# Goal of the exercise
Write out every entry once more, character for character.

# Code change snippets
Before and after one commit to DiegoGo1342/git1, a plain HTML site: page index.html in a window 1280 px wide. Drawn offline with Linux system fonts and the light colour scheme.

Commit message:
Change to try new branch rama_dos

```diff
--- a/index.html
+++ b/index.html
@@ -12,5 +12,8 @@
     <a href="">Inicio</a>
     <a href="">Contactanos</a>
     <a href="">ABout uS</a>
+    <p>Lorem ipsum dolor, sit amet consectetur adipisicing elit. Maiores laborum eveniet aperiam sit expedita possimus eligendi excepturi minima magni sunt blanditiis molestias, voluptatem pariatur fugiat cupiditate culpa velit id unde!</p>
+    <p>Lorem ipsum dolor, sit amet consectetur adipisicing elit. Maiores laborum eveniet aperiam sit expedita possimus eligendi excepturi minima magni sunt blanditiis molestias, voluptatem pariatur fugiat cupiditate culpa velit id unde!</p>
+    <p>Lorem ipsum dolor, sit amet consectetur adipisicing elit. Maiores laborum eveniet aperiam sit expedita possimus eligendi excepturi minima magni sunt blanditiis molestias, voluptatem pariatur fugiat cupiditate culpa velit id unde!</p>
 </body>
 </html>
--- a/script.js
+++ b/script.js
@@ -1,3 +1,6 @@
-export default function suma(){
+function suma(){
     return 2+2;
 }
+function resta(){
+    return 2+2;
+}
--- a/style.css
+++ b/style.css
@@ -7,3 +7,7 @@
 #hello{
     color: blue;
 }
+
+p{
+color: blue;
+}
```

# Task answer
Before and after one commit to DiegoGo1342/git1, a plain HTML site: page index.html in a window 1280 px wide. Drawn offline with Linux system fonts and the light colour scheme.

Commit message:
Change to try new branch rama_dos

```diff
--- a/index.html
+++ b/index.html
@@ -12,5 +12,8 @@
     <a href="">Inicio</a>
     <a href="">Contactanos</a>
     <a href="">ABout uS</a>
+    <p>Lorem ipsum dolor, sit amet consectetur adipisicing elit. Maiores laborum eveniet aperiam sit expedita possimus eligendi excepturi minima magni sunt blanditiis molestias, voluptatem pariatur fugiat cupiditate culpa velit id unde!</p>
+    <p>Lorem ipsum dolor, sit amet consectetur adipisicing elit. Maiores laborum eveniet aperiam sit expedita possimus eligendi excepturi minima magni sunt blanditiis molestias, voluptatem pariatur fugiat cupiditate culpa velit id unde!</p>
+    <p>Lorem ipsum dolor, sit amet consectetur adipisicing elit. Maiores laborum eveniet aperiam sit expedita possimus eligendi excepturi minima magni sunt blanditiis molestias, voluptatem pariatur fugiat cupiditate culpa velit id unde!</p>
 </body>
 </html>
--- a/script.js
+++ b/script.js
@@ -1,3 +1,6 @@
-export default function suma(){
+function suma(){
     return 2+2;
 }
+function resta(){
+    return 2+2;
+}
--- a/style.css
+++ b/style.css
@@ -7,3 +7,7 @@
 #hello{
     color: blue;
 }
+
+p{
+color: blue;
+}
```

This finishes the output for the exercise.